- How are the coordinated metal cations positioned relative to the plane of the cyclo-Pn ring and at what distances?
- How does the coordination mode depend on the number of phosphorus atoms and, for a given number, on the nature of the metal, metal cation(s), and additional ligands?
- How does the number of phosphorus atoms and the coordination mode of the cyclo-Pn ligand change the connectivity and dimensionality of the resulting bimetallic complex?
Virovets added, “Here, the CSD and ConQuest software provided us truly unique opportunities. ConQuest is a very convenient software integrated with the CSD—a comprehensive structural database. It allows summarizing the geometric characteristics of a molecular fragment of interest in a set of crystal structures and easily visualizing and analyzing the data. Without this tandem-like software, our review article would be neither so informative nor so complete. Now we are sure that no compound or crystal structure escaped our attention.”
Was there anything about the coordination environment you found particularly surprising?
“The cyclo-Pn-based building blocks can bind to a metal cation resulting in an end-on (σ) and side-on (π) coordination,” Peresypkina said. “We found that with the increasing of n from 3 to 5, the end-on coordination mode becomes more frequent. The geometric characteristics of these types of coordination are indistinguishable for the Pn complexes with n = 3 but become clearly different for n = 5. It is an interesting tendency that was not stated elsewhere and still needs better understanding. Moreover, for the most studied case of pentaphosphaferrocene (n = 5) the Ag+ cations, in contrast to Cu+ ones, show a clear tendency to prefer the side-on coordination mode.

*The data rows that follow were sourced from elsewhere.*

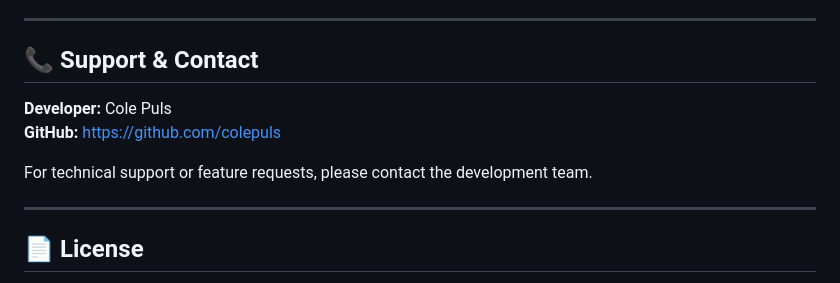
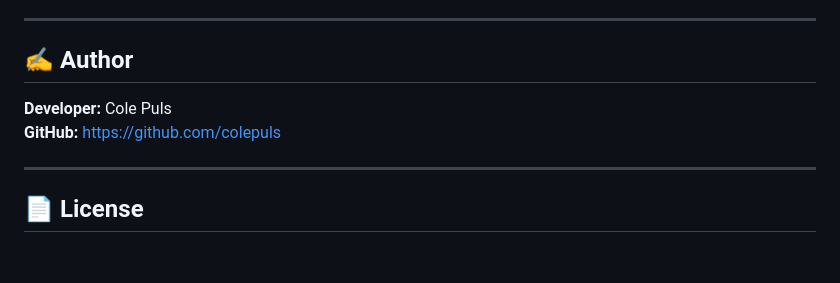
Before and after one commit to colepuls/Langford-Log-App, a Markdown page: README.md, the part around the change. Drawn GitHub-style; blank space fills up the shorter version.

```diff
--- a/README.md
+++ b/README.md
@@ -206,12 +206,10 @@ All equipment tested and operational. Ready for final inspection.
 
 ---
 
-## 📞 Support & Contact
+## ✍️ Author
 
 **Developer:** Cole Puls
 **GitHub:** [https://github.com/colepuls](https://github.com/colepuls)
-
-For technical support or feature requests, please contact the development team.
 
 ---
 
```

This information is crucial not only for the planning of the synthetic research in the metallosupramolecular chemistry, but it also gives a wider vision of the overall class of the compounds and shows perspective for theoretical investigations.”

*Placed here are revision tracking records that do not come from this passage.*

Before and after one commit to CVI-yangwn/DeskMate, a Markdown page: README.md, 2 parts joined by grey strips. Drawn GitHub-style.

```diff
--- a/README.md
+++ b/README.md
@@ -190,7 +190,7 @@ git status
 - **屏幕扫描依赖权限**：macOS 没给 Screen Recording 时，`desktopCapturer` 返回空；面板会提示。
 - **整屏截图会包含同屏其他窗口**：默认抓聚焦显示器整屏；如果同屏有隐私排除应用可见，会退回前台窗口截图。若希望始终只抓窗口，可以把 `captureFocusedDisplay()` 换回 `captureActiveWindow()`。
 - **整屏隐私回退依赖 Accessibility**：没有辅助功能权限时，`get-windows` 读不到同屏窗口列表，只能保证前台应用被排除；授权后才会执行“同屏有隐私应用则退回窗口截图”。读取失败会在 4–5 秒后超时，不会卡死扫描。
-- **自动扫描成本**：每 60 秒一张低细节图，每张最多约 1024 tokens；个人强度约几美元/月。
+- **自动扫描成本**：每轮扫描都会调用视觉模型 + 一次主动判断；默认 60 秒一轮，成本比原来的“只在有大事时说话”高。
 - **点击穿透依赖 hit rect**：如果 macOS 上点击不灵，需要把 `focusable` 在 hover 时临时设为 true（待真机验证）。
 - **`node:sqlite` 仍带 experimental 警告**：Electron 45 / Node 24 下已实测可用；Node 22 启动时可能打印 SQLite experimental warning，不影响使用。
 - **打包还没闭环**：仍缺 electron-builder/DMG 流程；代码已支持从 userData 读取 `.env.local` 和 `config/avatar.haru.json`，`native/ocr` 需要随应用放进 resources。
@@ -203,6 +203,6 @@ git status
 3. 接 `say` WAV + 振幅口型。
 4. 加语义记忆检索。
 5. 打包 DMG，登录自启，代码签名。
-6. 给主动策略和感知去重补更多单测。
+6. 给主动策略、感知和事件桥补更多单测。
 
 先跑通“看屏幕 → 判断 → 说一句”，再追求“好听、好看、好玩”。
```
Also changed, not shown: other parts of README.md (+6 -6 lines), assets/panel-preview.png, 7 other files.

What role can data mining play in advancing structural chemistry research?
“The single-crystal X-ray diffraction (SCXRD), being the most informative method of molecular structure determination, is routinely used as the first-resort analytical tool in synthetic chemistry,” Virovets said. “Often the use of the method is considered only by its straightforward outcome—the atomic connectivity of a desired compound.”
“But it can do more if we do not limit ourselves to determining the crystal structure of a novel compound but take a little pause and spend some time analyzing the whole structural information on the entire class of compounds—the coordination possibilities of metals and ligands—also obtained by others and collected in databases like the CSD,” he said.
Peresypkina added, “Generally, we should look not only at new features but also for repeating patterns or common features in the same or similar classes of compounds. Such crystallochemical analysis can help predict the way of coordination of metal cations to other building blocks and, therefore, to more rationally plan future research directed to novel metallosupramolecular architectures. We hope that our review will encourage more endeavours in this field and structural science will profit more from deductive approaches than it currently does.”
Dr Peresypkina and Dr Virovets would like to thank Prof. Manfred Scheer and all the students and postdoc researchers on his team for a great co-working experience, outstanding research, and motivating crystallographic challenges.
Read the full paper, Organometallic polyphosphorus complexes as diversified building blocks in coordination chemistry. (Coord. Chem. Rev., 2021, 446, 213995.)
Learn more about CCDC’s ConQuest software, the primary program for searching and retrieving information from the Cambridge Structural Database (CSD).
Read additional applications of CCDC tools, including case studies on optimizing metal-organic frameworks for VOC recapture and hydrogen storage and using the CSD to discover materials with electronic properties.